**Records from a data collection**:
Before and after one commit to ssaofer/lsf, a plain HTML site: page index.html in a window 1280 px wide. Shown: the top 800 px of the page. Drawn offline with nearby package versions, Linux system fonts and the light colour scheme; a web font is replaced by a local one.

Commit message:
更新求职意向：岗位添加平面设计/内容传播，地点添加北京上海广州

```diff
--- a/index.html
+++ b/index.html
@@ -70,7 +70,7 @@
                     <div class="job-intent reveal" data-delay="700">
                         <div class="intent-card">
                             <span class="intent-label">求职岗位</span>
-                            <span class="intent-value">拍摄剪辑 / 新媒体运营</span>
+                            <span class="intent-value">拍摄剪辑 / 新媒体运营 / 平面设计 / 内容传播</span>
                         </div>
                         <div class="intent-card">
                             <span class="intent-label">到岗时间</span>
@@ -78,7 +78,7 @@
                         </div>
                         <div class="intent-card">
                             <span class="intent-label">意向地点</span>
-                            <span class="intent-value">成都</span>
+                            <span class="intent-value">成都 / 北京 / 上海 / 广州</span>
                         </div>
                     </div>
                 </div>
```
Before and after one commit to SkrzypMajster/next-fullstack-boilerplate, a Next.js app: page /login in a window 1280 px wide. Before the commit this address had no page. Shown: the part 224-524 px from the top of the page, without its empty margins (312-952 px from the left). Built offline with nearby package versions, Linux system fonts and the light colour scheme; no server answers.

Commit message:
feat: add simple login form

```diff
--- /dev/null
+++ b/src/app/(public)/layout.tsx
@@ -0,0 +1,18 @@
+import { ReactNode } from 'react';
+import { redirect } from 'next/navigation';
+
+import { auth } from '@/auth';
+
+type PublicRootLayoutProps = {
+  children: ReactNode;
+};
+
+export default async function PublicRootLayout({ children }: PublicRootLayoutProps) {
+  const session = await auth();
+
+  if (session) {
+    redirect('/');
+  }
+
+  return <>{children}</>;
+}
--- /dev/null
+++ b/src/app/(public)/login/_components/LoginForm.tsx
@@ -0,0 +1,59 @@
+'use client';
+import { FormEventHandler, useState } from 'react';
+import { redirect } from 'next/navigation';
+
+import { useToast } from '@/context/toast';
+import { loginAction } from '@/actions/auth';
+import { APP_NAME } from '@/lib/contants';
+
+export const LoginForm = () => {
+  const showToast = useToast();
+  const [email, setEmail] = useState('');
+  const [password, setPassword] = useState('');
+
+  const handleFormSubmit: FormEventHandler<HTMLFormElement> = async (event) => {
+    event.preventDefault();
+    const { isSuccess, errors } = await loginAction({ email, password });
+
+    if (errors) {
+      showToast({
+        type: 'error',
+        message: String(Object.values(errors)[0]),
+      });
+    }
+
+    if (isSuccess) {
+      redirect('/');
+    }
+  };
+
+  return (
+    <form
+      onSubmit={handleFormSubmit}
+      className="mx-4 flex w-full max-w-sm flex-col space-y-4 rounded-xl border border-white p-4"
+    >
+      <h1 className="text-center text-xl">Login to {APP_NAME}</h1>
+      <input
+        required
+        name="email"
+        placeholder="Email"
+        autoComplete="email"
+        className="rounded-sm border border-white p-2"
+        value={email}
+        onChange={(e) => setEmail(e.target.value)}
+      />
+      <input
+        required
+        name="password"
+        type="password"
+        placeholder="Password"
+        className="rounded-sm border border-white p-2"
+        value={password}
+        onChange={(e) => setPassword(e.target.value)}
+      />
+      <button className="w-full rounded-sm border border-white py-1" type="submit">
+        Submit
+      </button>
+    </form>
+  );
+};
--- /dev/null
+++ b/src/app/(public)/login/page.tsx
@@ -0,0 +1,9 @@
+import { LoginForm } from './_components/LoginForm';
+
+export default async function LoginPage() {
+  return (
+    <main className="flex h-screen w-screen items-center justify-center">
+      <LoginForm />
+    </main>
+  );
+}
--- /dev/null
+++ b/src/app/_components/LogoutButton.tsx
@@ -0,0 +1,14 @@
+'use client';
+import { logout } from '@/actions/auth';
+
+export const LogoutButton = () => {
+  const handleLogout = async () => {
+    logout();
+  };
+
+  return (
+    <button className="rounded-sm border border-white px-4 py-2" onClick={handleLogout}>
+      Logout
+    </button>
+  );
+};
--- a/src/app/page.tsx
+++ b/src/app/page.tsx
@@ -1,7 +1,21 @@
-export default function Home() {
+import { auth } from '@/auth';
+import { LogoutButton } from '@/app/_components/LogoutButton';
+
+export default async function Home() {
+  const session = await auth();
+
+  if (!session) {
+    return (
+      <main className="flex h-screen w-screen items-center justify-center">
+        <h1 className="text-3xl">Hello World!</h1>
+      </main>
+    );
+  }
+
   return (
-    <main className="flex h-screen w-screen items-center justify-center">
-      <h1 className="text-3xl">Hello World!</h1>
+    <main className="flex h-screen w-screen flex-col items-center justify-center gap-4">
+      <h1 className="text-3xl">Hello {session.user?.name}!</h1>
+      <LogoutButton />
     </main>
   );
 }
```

**Task brief**: Retype all of the records above, word for word.

**Response to the exercise**:
Before and after one commit to ssaofer/lsf, a plain HTML site: page index.html in a window 1280 px wide. Shown: the top 800 px of the page. Drawn offline with nearby package versions, Linux system fonts and the light colour scheme; a web font is replaced by a local one.

Commit message:
更新求职意向：岗位添加平面设计/内容传播，地点添加北京上海广州

```diff
--- a/index.html
+++ b/index.html
@@ -70,7 +70,7 @@
                     <div class="job-intent reveal" data-delay="700">
                         <div class="intent-card">
                             <span class="intent-label">求职岗位</span>
-                            <span class="intent-value">拍摄剪辑 / 新媒体运营</span>
+                            <span class="intent-value">拍摄剪辑 / 新媒体运营 / 平面设计 / 内容传播</span>
                         </div>
                         <div class="intent-card">
                             <span class="intent-label">到岗时间</span>
@@ -78,7 +78,7 @@
                         </div>
                         <div class="intent-card">
                             <span class="intent-label">意向地点</span>
-                            <span class="intent-value">成都</span>
+                            <span class="intent-value">成都 / 北京 / 上海 / 广州</span>
                         </div>
                     </div>
                 </div>
```
Before and after one commit to SkrzypMajster/next-fullstack-boilerplate, a Next.js app: page /login in a window 1280 px wide. Before the commit this address had no page. Shown: the part 224-524 px from the top of the page, without its empty margins (312-952 px from the left). Built offline with nearby package versions, Linux system fonts and the light colour scheme; no server answers.

Commit message:
feat: add simple login form

```diff
--- /dev/null
+++ b/src/app/(public)/layout.tsx
@@ -0,0 +1,18 @@
+import { ReactNode } from 'react';
+import { redirect } from 'next/navigation';
+
+import { auth } from '@/auth';
+
+type PublicRootLayoutProps = {
+  children: ReactNode;
+};
+
+export default async function PublicRootLayout({ children }: PublicRootLayoutProps) {
+  const session = await auth();
+
+  if (session) {
+    redirect('/');
+  }
+
+  return <>{children}</>;
+}
--- /dev/null
+++ b/src/app/(public)/login/_components/LoginForm.tsx
@@ -0,0 +1,59 @@
+'use client';
+import { FormEventHandler, useState } from 'react';
+import { redirect } from 'next/navigation';
+
+import { useToast } from '@/context/toast';
+import { loginAction } from '@/actions/auth';
+import { APP_NAME } from '@/lib/contants';
+
+export const LoginForm = () => {
+  const showToast = useToast();
+  const [email, setEmail] = useState('');
+  const [password, setPassword] = useState('');
+
+  const handleFormSubmit: FormEventHandler<HTMLFormElement> = async (event) => {
+    event.preventDefault();
+    const { isSuccess, errors } = await loginAction({ email, password });
+
+    if (errors) {
+      showToast({
+        type: 'error',
+        message: String(Object.values(errors)[0]),
+      });
+    }
+
+    if (isSuccess) {
+      redirect('/');
+    }
+  };
+
+  return (
+    <form
+      onSubmit={handleFormSubmit}
+      className="mx-4 flex w-full max-w-sm flex-col space-y-4 rounded-xl border border-white p-4"
+    >
+      <h1 className="text-center text-xl">Login to {APP_NAME}</h1>
+      <input
+        required
+        name="email"
+        placeholder="Email"
+        autoComplete="email"
+        className="rounded-sm border border-white p-2"
+        value={email}
+        onChange={(e) => setEmail(e.target.value)}
+      />
+      <input
+        required
+        name="password"
+        type="password"
+        placeholder="Password"
+        className="rounded-sm border border-white p-2"
+        value={password}
+        onChange={(e) => setPassword(e.target.value)}
+      />
+      <button className="w-full rounded-sm border border-white py-1" type="submit">
+        Submit
+      </button>
+    </form>
+  );
+};
--- /dev/null
+++ b/src/app/(public)/login/page.tsx
@@ -0,0 +1,9 @@
+import { LoginForm } from './_components/LoginForm';
+
+export default async function LoginPage() {
+  return (
+    <main className="flex h-screen w-screen items-center justify-center">
+      <LoginForm />
+    </main>
+  );
+}
--- /dev/null
+++ b/src/app/_components/LogoutButton.tsx
@@ -0,0 +1,14 @@
+'use client';
+import { logout } from '@/actions/auth';
+
+export const LogoutButton = () => {
+  const handleLogout = async () => {
+    logout();
+  };
+
+  return (
+    <button className="rounded-sm border border-white px-4 py-2" onClick={handleLogout}>
+      Logout
+    </button>
+  );
+};
--- a/src/app/page.tsx
+++ b/src/app/page.tsx
@@ -1,7 +1,21 @@
-export default function Home() {
+import { auth } from '@/auth';
+import { LogoutButton } from '@/app/_components/LogoutButton';
+
+export default async function Home() {
+  const session = await auth();
+
+  if (!session) {
+    return (
+      <main className="flex h-screen w-screen items-center justify-center">
+        <h1 className="text-3xl">Hello World!</h1>
+      </main>
+    );
+  }
+
   return (
-    <main className="flex h-screen w-screen items-center justify-center">
-      <h1 className="text-3xl">Hello World!</h1>
+    <main className="flex h-screen w-screen flex-col items-center justify-center gap-4">
+      <h1 className="text-3xl">Hello {session.user?.name}!</h1>
+      <LogoutButton />
     </main>
   );
 }
```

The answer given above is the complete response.